YOUR ASSIGNMENT
Using the data that follows, report how many lines include "ENGINE"; output no other text.

GIVEN DATA

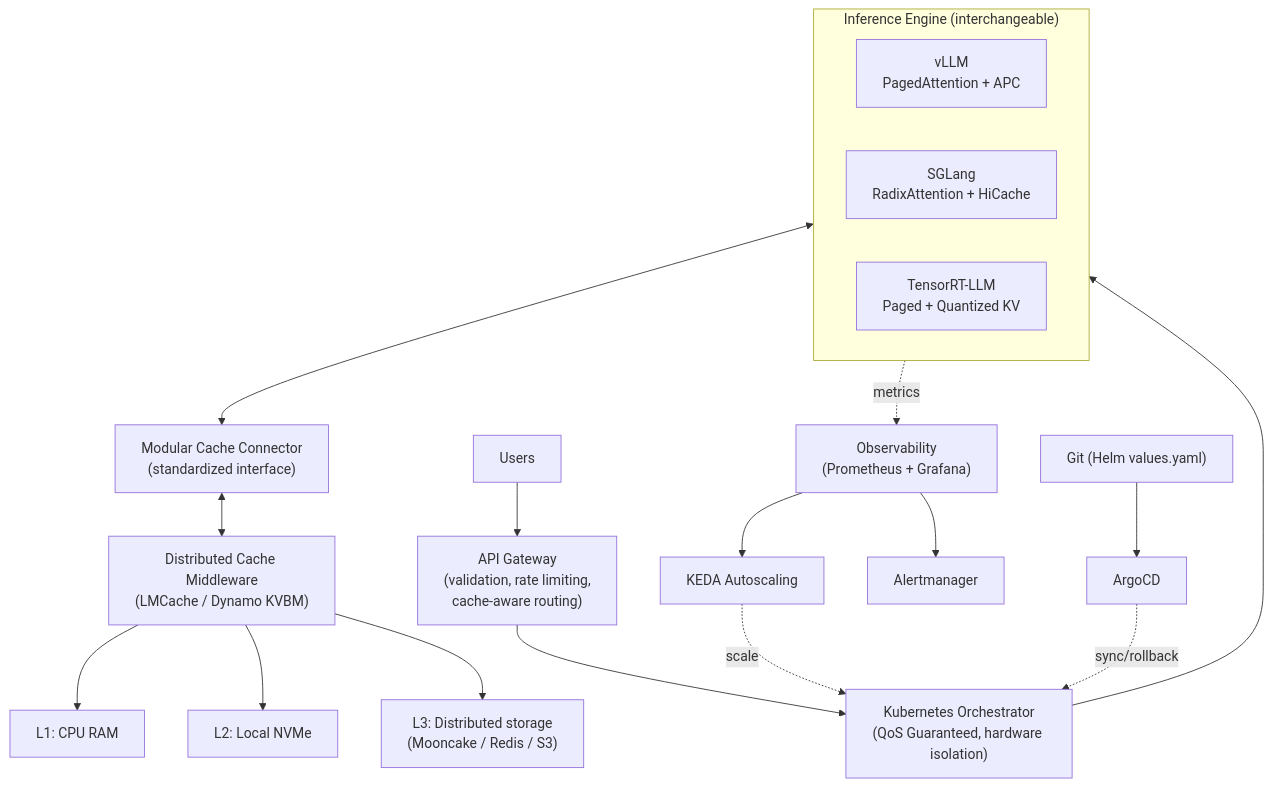
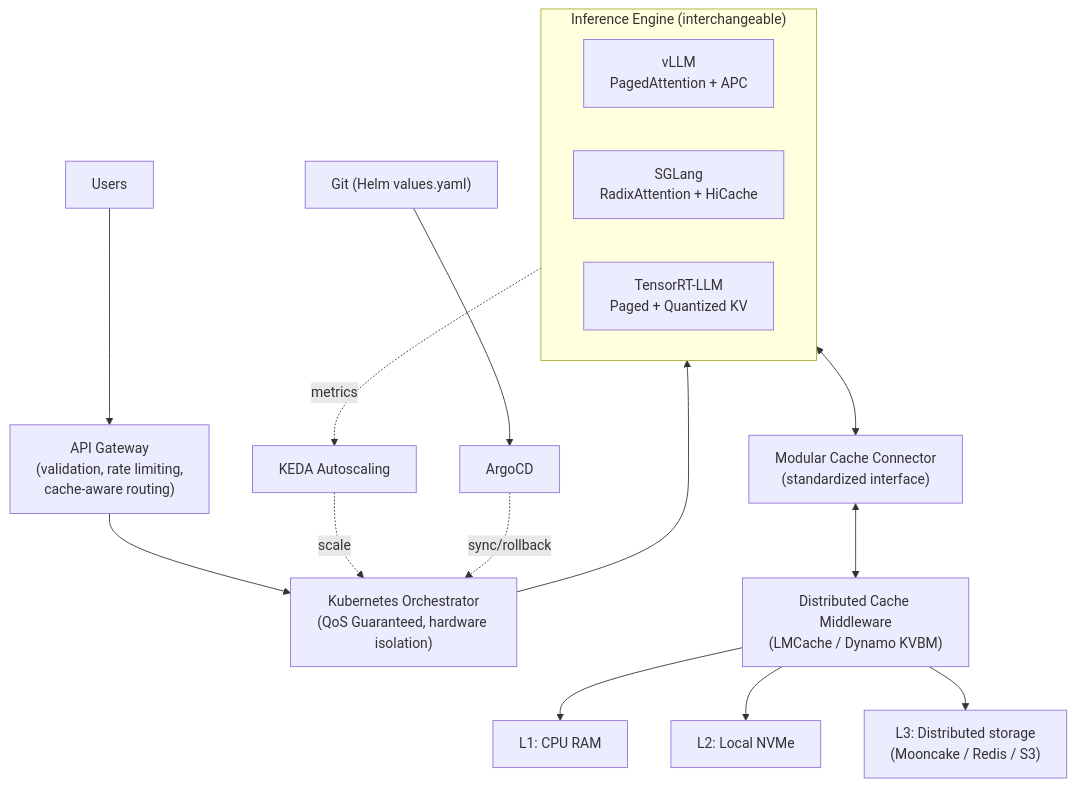
One commit to ADORSYS-GIS/Custom-Ai-Ops changed the eighth of 9 diagrams in docs/explain/vllm-kv-cache.md. Above: the diagram before and after it, drawn with Mermaid. The commit also changed other lines of this file and 111 other files, not shown here.

````diff
--- a/docs/explain/vllm-kv-cache.md
+++ b/docs/explain/vllm-kv-cache.md
@@ -522,31 +520,29 @@
 ```mermaid
 flowchart TB
     U["Users"] --> GW["API Gateway\n(validation, rate limiting,\ncache-aware routing)"]
 
     GW --> ORCH["Kubernetes Orchestrator\n(QoS Guaranteed, hardware isolation)"]
 
     ORCH --> ENGINE
 
     subgraph ENGINE["Inference Engine (interchangeable)"]
         direction LR
         E1["vLLM\nPagedAttention + APC"]
         E2["SGLang\nRadixAttention + HiCache"]
         E3["TensorRT-LLM\nPaged + Quantized KV"]
     end
 
     ENGINE <--> CONNECTOR["Modular Cache Connector\n(standardized interface)"]
 
     CONNECTOR <--> MW["Distributed Cache Middleware\n(LMCache / Dynamo KVBM)"]
 
     MW --> TIER1["L1: CPU RAM"]
     MW --> TIER2["L2: Local NVMe"]
     MW --> TIER3["L3: Distributed storage\n(Mooncake / Redis / S3)"]
 
-    ENGINE -.metrics.-> OBS["Observability\n(Prometheus + Grafana)"]
-    OBS --> AS["KEDA Autoscaling"]
-    OBS --> AM["Alertmanager"]
+    ENGINE -.metrics.-> AS["KEDA Autoscaling"]
     AS -.scale.-> ORCH
 
     GIT["Git (Helm values.yaml)"] --> ARGO["ArgoCD"]
     ARGO -.sync/rollback.-> ORCH
 ```
````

ANSWER TO THIS EXERCISE
5